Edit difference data
################

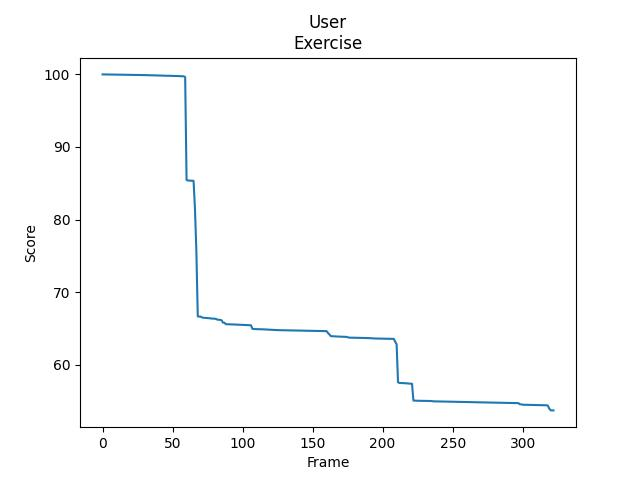
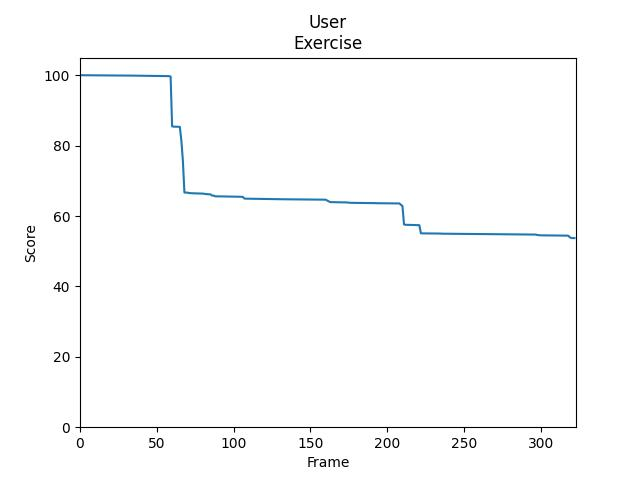
Add dir creation

diff --git a/PITAWebserver/PITAScoring/scoring_algo.py b/PITAWebserver/PITAScoring/scoring_algo.py
@@ -3,7 +3,7 @@ import numpy as np
 import pandas as pd
 import matplotlib.pyplot as plt
 import sys
-
+import os
 
 # sample code for the scoring algorithm
 
@@ -151,21 +151,27 @@ def run(url1, url2):
     user_body = normalize(user_body, trainer_body)
     username = "User"
     exercise = "Exercise"
-    if len(sys.argv) > 1:
-        username = sys.argv[1]
-        exercise = sys.argv[2]
+    if len(sys.argv) > 2:
+        username = sys.argv[2]
+        exercise = sys.argv[3]
     plt.plot(range(np.shape(user_body)[1]), scoring(user_body, trainer_body))
     plt.title(f"{username}\n{exercise}")
     plt.xlabel("Frame")
     plt.ylabel("Score")
     plt.xlim(0, np.shape(user_body)[1])
     plt.ylim(0, 105)
-    plt.savefig("output.jpg")
+
+    path = f"Graphs/{username}"
+    if not os.path.exists(path):
+        os.makedirs(path)
+    path = f"Graphs/{username}/{exercise}.png"
+    plt.savefig(f"Graphs/{username}/{exercise}.png")
     plt.show()
-    return scoring(user_body, trainer_body)
+
+    return path
 
 
 if __name__ == '__main__':
     url1 = "https://raw.githubusercontent.com/ramzes-hk/datadump/main/BicepRefernce.csv"
     url2 = "https://raw.githubusercontent.com/ramzes-hk/datadump/main/Bicep2.csv"
-    print(run(url1, url2))
+    run(url1, url2)
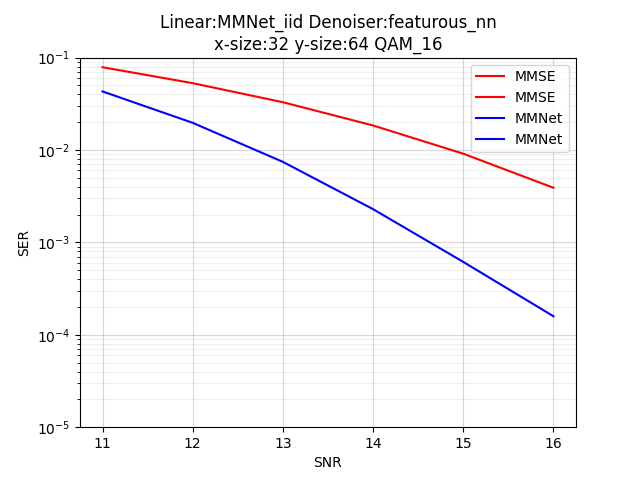
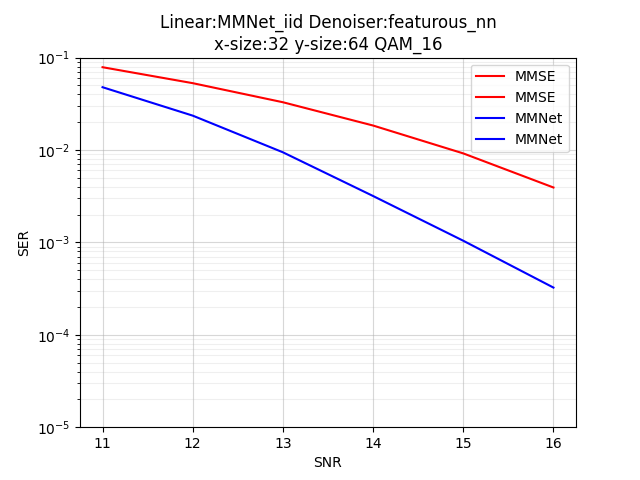
evening logging and graphs

diff --git a/learning_based/log.md b/learning_based/log.md
@@ -1,5 +1,29 @@
 ## Log
 
+#### 2020-11-23
+Перешла к системам 32х64. Интересно было протестировать различия. 
+Сегодня три интересных графика:
+1. "Честный" график MMNet-iid c denoiser MMNet. Обучен стандартно (batch = 500, iterations = 10000), строка запуска:
+`python3 grid_search.py  --x-size 16 --y-size 64 --snr-min 9 --snr-max 14 --layers 10 -lr 1e-3 --batch-size 500 --train-iterations 10000 --mod QAM_16  --test-batch-size 100000  --test-every 100` 
+(ревизия https://github.com/maryruby/MMNet/commit/46b2f95a1925a2b65f1a03ef38fce3119c64d1ca) 
+![MMNet_iid_MMNet_32_64_QAM_16](graphs/graph_32_64_QAM_16_MMNet_iid_MMNet.png) 
+
+2. График MMNet-iid c denoiser featurous_nn. Обучен стандартно (batch = 500, iterations = 10000), строка запуска:
+`python3 grid_search.py  --x-size 16 --y-size 64 --snr-min 9 --snr-max 14 --layers 10 -lr 1e-3 --batch-size 500 --train-iterations 10000 --mod QAM_16  --test-batch-size 100000  --test-every 100` 
+(ревизия https://github.com/maryruby/MMNet/commit/46b2f95a1925a2b65f1a03ef38fce3119c64d1ca)
+![MMNet_iid_featurous_32_64_QAM_16](graphs/graph_32_64_QAM_16_MMNet_iid_featurous_nn.png) 
+
+3. График MMNet-iid c denoiser featurous_nn и ошибкой mse, которая считается только по последнему слою. Обучен стандартно, строка запуска:
+`python3 offlineTraining.py --x-size 32 --y-size 64 --snr-min 11 --snr-max 16 --layers 10 -lr 1e-3 --batch-size 500 --train-iterations 10000 --mod QAM_16 --test-batch-size 5000 --linear MMNet_iid --denoiser featurous_nn --loss-type mse --test-every 100 --log-file result1.json`
+(ревизия https://github.com/maryruby/MMNet/commit/46b2f95a1925a2b65f1a03ef38fce3119c64d1ca)
+![MMNet_iid_featurous_32_64_QAM_16](graphs/MMNet_vs_featurous_32_64_QAM16_last_loss.png)
+
+Анализируя эти графики, я пришла к выводу, что описание в статье не соответствует приведенному у них графику.
+Прилагаю его сразу:
+![Original_32_64](graphs/Original_32_64.png)
+
+Завтра соберу сводный график.
+
 #### 2020-11-21
 Нарисовала более удобный график для сравнения MMNet denoiser и featurous_nn:
 ![MMNet_iid denoiser vs featurous_nn denoiser in QAM_4](graphs/graph_16_64_QAM_4_MMNet_denoiser_vs_featurous_denoiser.jpg) 
@@ -13,7 +37,7 @@
 Чуть лучше denoiser'а MMNet показал себя при QAM_64 denoiser OAMPNet. Совсем незначительно.
 
 #### 2020-11-20
-Работает grid_search.py (ревизия 1fa8cc1366985eab86fe2f97618ff6588079ed5f)
+Работает grid_search.py (ревизия https://github.com/maryruby/MMNet/commit/1fa8cc1366985eab86fe2f97618ff6588079ed5f)
 `python3 grid_search.py --x-size 16 --y-size 64 --snr-min 2 --snr-max 7 --layers 10 -lr 1e-3 --batch-size 500 --train-iterations 10000 --mod QAM_4  --test-batch-size 5000 --test-every 100`
 Зафиксирован linear MMNet_iid, перебираю всевозможные denoiser-ы. Шалость удалась — парочка из них, featurous_nn и OAMPNet дают в хвостике результат чуть лучше соответствующего MMNet.
 Графики прилагаю в порядке улучшения:
@@ -23,7 +47,7 @@
 ![MMNet_iid with featurous_nn denoiser](graphs/graph_16_64_QAM_4_MMNet_iid_featurous_nn.png)
 
 #### 2020-11-19
-1. Работает запуск offlineTraining (ревизия 9672acced33b31b217d7edda36711dbbc9902245)
+1. Работает запуск offlineTraining (ревизия https://github.com/maryruby/MMNet/commit/9672acced33b31b217d7edda36711dbbc9902245)
 `python3 offlineTraining.py  --x-size 32 --y-size 64 --snr-min 18 --snr-max 23 --layers 10 -lr 1e-3 --batch-size 500 --train-iterations 10000 --mod QAM_64  --test-batch-size 5000 --linear MMNet_iid --denoiser MMNet --test-every 100` 
 2. Обучила также как в статье batch-size 500, 10000 итераций. В первых двух MMNet у меня даже чуть лучше вышло в хвосте, в последнем чуть хуже. MMSE везде идеально совпал.
 ![transparent_graph](graphs/2020-11-19_16-64-transparent.jpg)

diff --git a/learning_based/todo.md b/learning_based/todo.md
@@ -1,4 +1,4 @@
-##TODO
+### TODO
 
 0. Написать быструю статью.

################

Assignment
All lines with the word "exercise" need to be copied from the data above.

Answer to this task
     exercise = "Exercise"
-        exercise = sys.argv[2]
+        exercise = sys.argv[3]
     plt.title(f"{username}\n{exercise}")
+    path = f"Graphs/{username}/{exercise}.png"
+    plt.savefig(f"Graphs/{username}/{exercise}.png")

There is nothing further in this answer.